> [The task]
Your answer is the lines below, exactly, from the one that contains "Before and after one commit to radicalkjax/blog, a" through the one that contains "- Pi is now", both included.

> [Provided entries]
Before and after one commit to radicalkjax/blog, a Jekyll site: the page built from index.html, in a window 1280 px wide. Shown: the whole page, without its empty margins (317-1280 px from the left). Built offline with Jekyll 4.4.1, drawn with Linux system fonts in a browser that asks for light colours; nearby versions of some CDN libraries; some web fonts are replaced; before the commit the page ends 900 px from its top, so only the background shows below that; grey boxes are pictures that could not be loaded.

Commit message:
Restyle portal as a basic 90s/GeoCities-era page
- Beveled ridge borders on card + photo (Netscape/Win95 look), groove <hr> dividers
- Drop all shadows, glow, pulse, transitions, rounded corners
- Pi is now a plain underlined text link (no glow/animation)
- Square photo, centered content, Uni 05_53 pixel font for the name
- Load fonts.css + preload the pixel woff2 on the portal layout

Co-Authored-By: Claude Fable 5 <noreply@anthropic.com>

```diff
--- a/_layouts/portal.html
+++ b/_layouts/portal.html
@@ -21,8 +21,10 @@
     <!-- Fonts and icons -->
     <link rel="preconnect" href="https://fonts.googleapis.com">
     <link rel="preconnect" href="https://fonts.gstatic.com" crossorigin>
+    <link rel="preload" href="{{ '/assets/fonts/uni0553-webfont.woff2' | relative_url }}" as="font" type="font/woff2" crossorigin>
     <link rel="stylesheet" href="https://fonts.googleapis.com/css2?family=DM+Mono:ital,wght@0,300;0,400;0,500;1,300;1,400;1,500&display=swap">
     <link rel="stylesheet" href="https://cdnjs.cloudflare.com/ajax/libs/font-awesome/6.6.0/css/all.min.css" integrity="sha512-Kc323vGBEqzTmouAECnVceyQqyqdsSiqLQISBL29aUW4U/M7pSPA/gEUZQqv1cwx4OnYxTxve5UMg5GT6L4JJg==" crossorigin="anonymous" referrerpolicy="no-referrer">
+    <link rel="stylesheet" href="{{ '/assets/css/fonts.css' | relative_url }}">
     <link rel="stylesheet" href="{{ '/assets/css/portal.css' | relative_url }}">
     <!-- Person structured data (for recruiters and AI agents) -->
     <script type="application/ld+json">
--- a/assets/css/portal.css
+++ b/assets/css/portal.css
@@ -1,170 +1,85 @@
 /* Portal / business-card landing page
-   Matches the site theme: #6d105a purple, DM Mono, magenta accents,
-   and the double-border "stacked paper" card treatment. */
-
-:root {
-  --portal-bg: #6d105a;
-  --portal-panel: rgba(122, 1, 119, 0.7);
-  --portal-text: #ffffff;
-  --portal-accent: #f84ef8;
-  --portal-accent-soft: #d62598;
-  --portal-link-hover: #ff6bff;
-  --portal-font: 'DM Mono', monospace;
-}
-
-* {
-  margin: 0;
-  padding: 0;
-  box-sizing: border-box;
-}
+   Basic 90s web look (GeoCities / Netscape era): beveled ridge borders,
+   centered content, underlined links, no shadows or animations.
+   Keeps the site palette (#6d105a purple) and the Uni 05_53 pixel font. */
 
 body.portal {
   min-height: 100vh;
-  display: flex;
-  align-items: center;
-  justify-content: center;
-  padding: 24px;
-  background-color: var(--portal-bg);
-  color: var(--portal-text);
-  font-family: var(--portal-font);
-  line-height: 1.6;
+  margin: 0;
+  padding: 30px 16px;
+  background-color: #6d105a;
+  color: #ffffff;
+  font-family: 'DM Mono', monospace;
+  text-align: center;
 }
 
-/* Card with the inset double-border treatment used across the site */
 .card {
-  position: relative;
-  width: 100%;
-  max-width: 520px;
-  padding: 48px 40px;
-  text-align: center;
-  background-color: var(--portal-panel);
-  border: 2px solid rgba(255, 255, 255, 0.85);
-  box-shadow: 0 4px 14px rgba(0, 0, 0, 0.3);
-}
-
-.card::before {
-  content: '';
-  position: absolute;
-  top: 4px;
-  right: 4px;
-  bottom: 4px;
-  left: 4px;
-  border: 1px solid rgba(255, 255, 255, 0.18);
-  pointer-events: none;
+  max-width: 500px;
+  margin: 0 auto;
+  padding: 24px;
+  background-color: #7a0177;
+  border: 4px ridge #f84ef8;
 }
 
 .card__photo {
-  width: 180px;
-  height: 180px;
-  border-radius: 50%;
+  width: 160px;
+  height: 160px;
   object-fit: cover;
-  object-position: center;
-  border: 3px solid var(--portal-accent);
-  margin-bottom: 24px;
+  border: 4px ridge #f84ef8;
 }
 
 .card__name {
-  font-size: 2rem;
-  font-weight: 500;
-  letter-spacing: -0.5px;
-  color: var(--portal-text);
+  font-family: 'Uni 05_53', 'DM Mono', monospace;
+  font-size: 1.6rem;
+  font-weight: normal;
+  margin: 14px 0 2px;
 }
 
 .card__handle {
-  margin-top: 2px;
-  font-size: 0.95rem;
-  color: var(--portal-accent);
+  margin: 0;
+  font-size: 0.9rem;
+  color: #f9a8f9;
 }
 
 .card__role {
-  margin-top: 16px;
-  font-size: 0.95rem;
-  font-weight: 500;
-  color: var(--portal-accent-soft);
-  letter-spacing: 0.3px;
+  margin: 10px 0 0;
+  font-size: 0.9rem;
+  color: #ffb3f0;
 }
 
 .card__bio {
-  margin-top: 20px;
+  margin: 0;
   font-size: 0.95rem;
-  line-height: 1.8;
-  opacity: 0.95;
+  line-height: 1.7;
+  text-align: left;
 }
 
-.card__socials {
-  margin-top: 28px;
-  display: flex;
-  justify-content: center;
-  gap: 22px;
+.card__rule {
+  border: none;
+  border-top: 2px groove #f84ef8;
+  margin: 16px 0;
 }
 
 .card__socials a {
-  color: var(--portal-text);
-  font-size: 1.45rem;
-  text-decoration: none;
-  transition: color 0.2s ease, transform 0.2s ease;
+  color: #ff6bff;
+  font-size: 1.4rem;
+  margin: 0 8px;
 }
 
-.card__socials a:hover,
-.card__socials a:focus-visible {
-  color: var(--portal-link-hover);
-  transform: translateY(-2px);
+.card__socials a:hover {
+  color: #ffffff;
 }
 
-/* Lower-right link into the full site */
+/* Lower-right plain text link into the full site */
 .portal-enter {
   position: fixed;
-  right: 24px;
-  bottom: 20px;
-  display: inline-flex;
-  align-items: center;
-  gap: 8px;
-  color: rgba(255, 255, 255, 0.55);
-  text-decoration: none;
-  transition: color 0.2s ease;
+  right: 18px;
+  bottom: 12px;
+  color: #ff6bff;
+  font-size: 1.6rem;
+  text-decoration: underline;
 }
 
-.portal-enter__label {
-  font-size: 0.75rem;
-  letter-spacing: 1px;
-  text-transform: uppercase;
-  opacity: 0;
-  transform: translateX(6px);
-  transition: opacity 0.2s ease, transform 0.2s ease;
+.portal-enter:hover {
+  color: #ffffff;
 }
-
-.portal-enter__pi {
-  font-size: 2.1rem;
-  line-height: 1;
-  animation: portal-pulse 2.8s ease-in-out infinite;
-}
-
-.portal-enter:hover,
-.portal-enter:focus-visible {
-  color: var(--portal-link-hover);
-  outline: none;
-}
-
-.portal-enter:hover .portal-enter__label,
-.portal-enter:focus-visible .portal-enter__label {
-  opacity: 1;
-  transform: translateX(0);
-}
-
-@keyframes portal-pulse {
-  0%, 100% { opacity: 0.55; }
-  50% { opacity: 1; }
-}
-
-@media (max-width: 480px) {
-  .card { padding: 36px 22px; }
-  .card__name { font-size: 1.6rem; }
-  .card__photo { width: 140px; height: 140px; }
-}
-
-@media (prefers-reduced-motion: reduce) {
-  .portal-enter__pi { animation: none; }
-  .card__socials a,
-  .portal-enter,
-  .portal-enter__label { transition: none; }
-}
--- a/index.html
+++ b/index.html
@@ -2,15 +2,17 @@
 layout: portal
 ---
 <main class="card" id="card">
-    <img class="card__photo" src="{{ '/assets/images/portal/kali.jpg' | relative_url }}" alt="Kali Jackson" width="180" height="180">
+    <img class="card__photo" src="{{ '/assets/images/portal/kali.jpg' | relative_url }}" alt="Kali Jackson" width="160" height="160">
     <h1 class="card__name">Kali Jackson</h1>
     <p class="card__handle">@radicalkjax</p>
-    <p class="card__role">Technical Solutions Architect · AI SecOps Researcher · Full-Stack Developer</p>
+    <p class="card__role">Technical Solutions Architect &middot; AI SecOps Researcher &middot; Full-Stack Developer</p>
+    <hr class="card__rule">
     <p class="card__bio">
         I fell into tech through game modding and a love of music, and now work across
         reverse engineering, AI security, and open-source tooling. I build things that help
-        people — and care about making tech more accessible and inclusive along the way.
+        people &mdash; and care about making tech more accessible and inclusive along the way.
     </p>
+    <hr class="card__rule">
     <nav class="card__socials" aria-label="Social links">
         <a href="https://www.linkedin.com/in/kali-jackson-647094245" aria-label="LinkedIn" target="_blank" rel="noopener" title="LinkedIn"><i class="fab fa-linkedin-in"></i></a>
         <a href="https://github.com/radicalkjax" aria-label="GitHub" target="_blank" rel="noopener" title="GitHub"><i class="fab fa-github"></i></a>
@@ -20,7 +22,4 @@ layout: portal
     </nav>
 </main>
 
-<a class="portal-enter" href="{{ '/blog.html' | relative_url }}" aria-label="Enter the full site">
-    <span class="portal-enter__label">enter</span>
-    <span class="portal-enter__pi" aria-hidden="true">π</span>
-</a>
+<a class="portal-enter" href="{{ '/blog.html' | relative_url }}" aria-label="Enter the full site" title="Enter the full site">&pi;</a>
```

...

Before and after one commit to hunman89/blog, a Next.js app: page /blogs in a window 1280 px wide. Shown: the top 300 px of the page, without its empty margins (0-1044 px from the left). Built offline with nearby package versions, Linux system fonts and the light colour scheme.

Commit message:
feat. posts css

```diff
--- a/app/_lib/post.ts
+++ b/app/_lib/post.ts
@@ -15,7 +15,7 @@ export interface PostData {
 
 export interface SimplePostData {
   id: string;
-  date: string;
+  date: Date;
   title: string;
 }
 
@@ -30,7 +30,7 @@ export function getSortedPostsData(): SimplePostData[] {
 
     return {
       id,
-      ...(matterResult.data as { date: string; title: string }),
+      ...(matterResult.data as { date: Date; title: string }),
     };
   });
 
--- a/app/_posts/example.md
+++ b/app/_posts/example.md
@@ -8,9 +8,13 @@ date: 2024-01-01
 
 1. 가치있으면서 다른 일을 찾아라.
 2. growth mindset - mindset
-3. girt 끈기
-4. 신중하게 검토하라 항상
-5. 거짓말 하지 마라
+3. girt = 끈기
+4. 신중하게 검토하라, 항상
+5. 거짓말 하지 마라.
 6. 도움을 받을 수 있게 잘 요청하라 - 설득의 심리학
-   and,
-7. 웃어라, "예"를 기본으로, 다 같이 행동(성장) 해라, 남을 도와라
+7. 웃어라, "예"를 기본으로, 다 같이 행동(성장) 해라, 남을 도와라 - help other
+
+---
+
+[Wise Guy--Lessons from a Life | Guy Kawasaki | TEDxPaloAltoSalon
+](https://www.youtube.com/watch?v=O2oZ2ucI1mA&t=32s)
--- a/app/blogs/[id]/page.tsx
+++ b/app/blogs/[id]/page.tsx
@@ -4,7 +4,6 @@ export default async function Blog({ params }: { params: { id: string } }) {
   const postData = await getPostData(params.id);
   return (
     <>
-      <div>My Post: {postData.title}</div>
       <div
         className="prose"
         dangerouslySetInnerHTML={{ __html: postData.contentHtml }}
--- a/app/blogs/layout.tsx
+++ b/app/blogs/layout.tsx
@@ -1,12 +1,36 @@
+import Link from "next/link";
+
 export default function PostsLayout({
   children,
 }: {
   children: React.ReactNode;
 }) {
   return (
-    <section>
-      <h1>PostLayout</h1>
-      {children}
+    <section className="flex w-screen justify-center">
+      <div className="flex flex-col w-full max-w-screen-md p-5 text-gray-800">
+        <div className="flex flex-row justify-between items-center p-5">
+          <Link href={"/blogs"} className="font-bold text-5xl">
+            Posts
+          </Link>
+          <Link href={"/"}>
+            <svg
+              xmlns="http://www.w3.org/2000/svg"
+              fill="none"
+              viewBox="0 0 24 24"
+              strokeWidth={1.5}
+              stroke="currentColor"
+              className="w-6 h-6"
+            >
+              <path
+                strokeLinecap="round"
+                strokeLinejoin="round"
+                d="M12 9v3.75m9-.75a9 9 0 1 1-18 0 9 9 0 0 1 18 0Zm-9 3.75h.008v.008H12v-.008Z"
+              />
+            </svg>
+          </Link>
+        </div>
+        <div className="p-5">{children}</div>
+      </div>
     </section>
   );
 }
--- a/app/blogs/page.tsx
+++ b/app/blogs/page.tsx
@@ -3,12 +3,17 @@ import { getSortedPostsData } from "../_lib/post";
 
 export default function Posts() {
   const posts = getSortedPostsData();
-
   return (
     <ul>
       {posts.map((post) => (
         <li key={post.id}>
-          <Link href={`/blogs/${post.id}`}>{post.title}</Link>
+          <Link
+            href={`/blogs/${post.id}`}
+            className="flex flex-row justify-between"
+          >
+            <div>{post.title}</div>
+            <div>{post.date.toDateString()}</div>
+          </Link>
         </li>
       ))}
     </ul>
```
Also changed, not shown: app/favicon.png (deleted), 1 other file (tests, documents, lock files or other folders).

> [Exercise output]
Before and after one commit to radicalkjax/blog, a Jekyll site: the page built from index.html, in a window 1280 px wide. Shown: the whole page, without its empty margins (317-1280 px from the left). Built offline with Jekyll 4.4.1, drawn with Linux system fonts in a browser that asks for light colours; nearby versions of some CDN libraries; some web fonts are replaced; before the commit the page ends 900 px from its top, so only the background shows below that; grey boxes are pictures that could not be loaded.

Commit message:
Restyle portal as a basic 90s/GeoCities-era page
- Beveled ridge borders on card + photo (Netscape/Win95 look), groove <hr> dividers
- Drop all shadows, glow, pulse, transitions, rounded corners
- Pi is now a plain underlined text link (no glow/animation)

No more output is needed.